My entrepreneur ratings:

Idea: excellent; Competence: high; Knowledge of Market and Competition: high; Competitive Advantage: unique; Preparation / Planning: good; Chance of Success: excellent with Arlene as partners.

It is not often that a product knocks the ball out of the park from an innovative perspective – but this one certainly does. Even though they got beat up on the wholesale price to Canadian Tire, it got them started and is only for two years. But the market potential outside Canada is tremendous.

Pitch Four: Tangoo -        Asking $75K for 10%

Valuation: $750K.

Partners, Jonathan Hill and Paul David Effew from Vancouver, B.C. pitched their special event planning service, Tangoo. It is a free on-line service that matches mood with venue for a special evening.
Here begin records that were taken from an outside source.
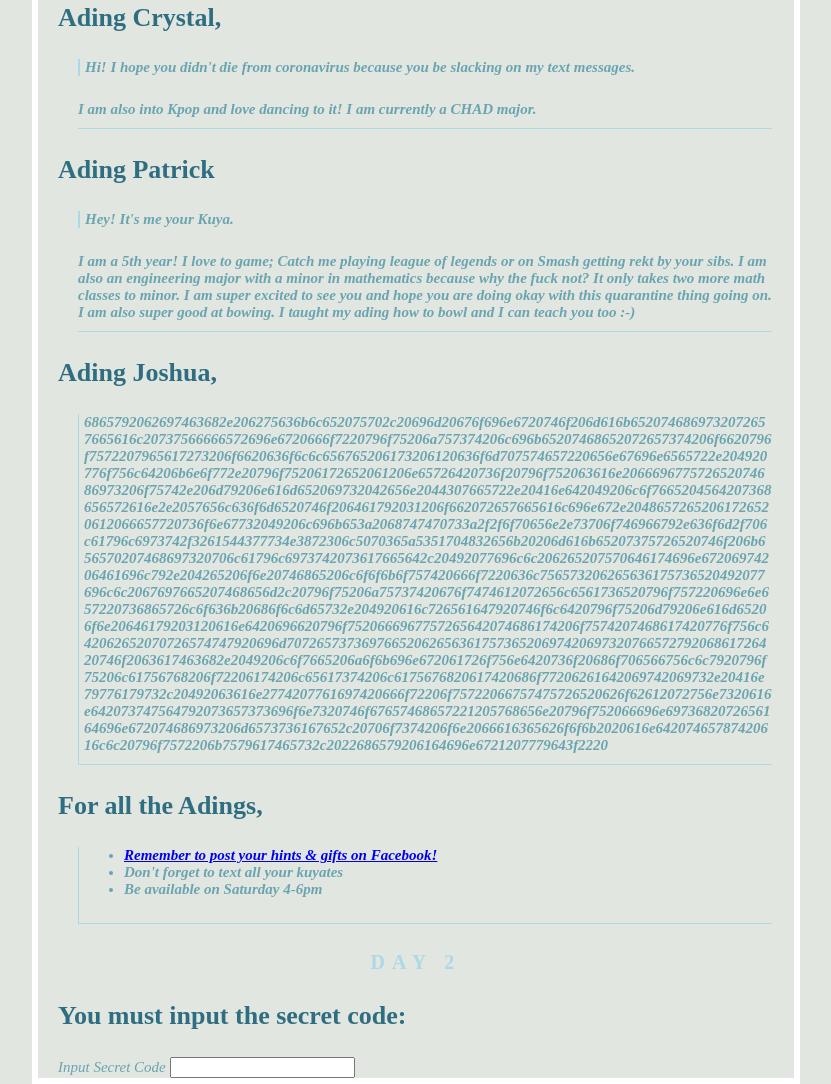
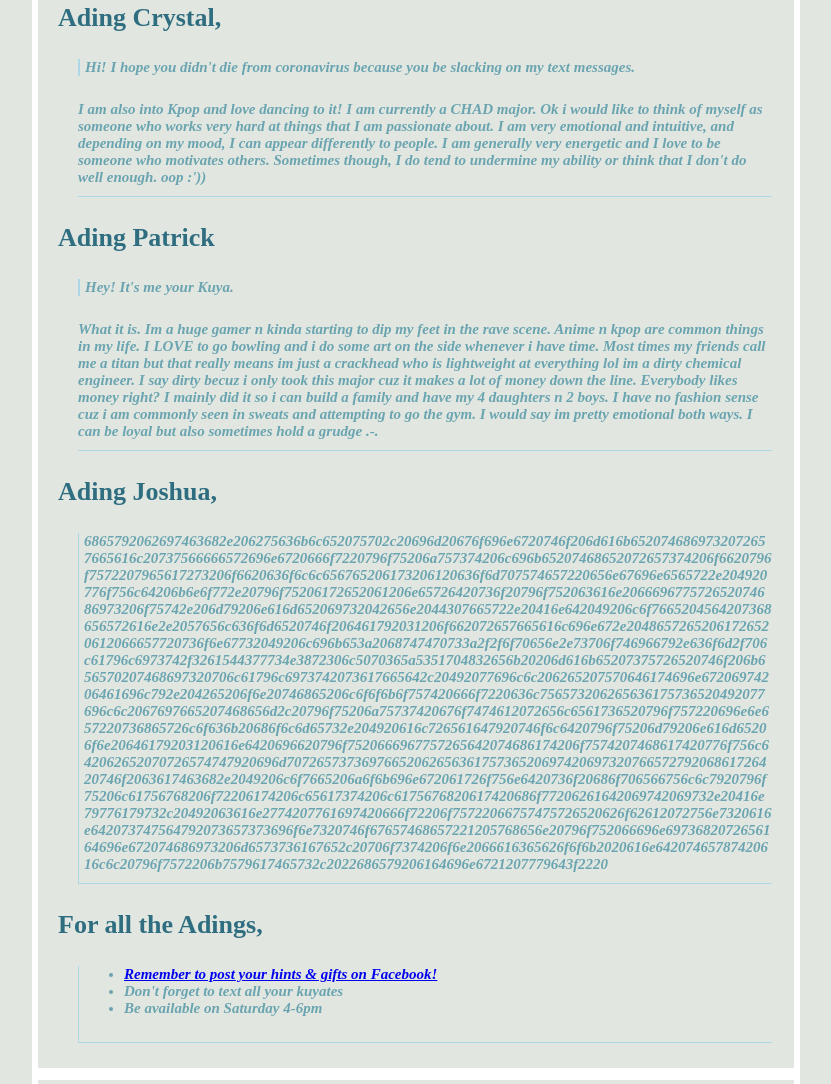
Before and after one commit to aibarrola/Revealing-Week-Puzzle, a plain HTML site: page index.html in a window 1280 px wide. Shown: the part 310-1394 px from the top of the page, without its empty margins (224-1055 px from the left). Drawn offline with Linux system fonts and the light colour scheme.

Commit message:
border and updates messages

```diff
--- a/index.css
+++ b/index.css
@@ -15,6 +15,10 @@ p{
     font-size: 15px;
     font-style: italic;
     color: #6AA4B0;
+}
+
+hr{
+    border: 6px solid white;
 }
 
 div h5:nth-of-type(1){
--- a/index.html
+++ b/index.html
@@ -1,6 +1,6 @@
 <html>
     <head>
-        <title>i love you ading</title>
+        <title>i love you adings</title>
         <link rel= "stylesheet" type= "text/css" href="index.css">
     </head>
 
@@ -23,14 +23,14 @@
         <div>
             <h3> Ading Crystal, </h3>
             <h5> Hi! I hope you didn't die from coronavirus because you be slacking on my text messages.</h5>
-            <h5> I am also into Kpop and love dancing to it! I am currently a CHAD major.</h5>
+            <h5> I am also into Kpop and love dancing to it! I am currently a CHAD major. Ok i would like to think of myself as someone who works very hard at things that I am passionate about. I am very emotional and intuitive, and depending on my mood, I can appear differently to people. I am generally very energetic and I love to be someone who motivates others. Sometimes though, I do tend to undermine my ability or think that I don't do well enough. oop :'))</h5>
         </div>
 
 
        <div>
             <h3> Ading Patrick </h3>
             <h5> Hey! It's me your Kuya.  </h5>
-            <h5> I am a 5th year! I love to game; Catch me playing league of legends or on Smash getting rekt by your sibs. I am also an engineering major with a minor in mathematics because why the fuck not? It only takes two more math classes to minor. I am super excited to see you and hope you are doing okay with this quarantine thing going on. I am also super good at bowing. I taught my ading how to bowl and I can teach you too :-)</h5>
+            <h5> What it is. Im a huge gamer n kinda starting to dip my feet in the rave scene. Anime n kpop are common things in my life. I LOVE to go bowling and i do some art on the side whenever i have time. Most times my friends call me a titan but that really means im just a crackhead who is lightweight at everything lol im a dirty chemical engineer. I say dirty becuz i only took this major cuz  it makes a lot of money down the line. Everybody likes money right? I mainly did it so i can build a family and have my 4 daughters n 2 boys. I have no fashion sense cuz i am commonly seen in sweats and attempting to go the gym. I would say im pretty emotional both ways. I can be loyal but also sometimes hold a grudge .-.</h5>
        </div>
 
        <div>
@@ -48,6 +48,8 @@
            </h5>
        </div>
 
+       <hr>
+
        <div>
         <h4> Day 2 </h4>
       </div>
```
It is being tested in Vancouver and they need investment for expansion. The revenue model is based on restaurants and venue profiles in three tiers from basic free through $50 to $150. They currently have only 25 subscribers at $50 making the valuation appear very high.

Michael, Vikram and Jim thought it would be just another app that would fade out in a couple of years and David was skeptical that they could be competitive down the road. Arlene thought their business model was flawed and made a suggestion that she may be interested if there is a membership and rating system that would provide data to a company she was familiar with. She offered $75K for 25% if they were willing to change their model. Paul David immediately countered to 15% and agreed tp the change. She refused the valuation and they were out of luck.

My entrepreneur ratings:

Idea: questionable; Competence: questionable; Knowledge of Market and Competition: questionable; Competitive Advantage: questionable; Preparation / Planning: questionable; Chance of Success: questionable.

Everything about this pitch is a question mark except for the valuation (too high) and logic to turn down an offer – any offer. David was right that everyone appearing on the show things their business idea or new product is worth a million dollars without a track record of sales.

 

This entry was posted in Dragons' Den Review. Bookmark the permalink.

Leave a Reply

Your email address will not be published. Required fields are marked *

You may use these HTML tags and attributes: <a href="" title=""> <abbr title=""> <acronym title=""> <b> <blockquote cite=""> <cite> <code> <del datetime=""> <em> <i> <q cite=""> <strike> <strong>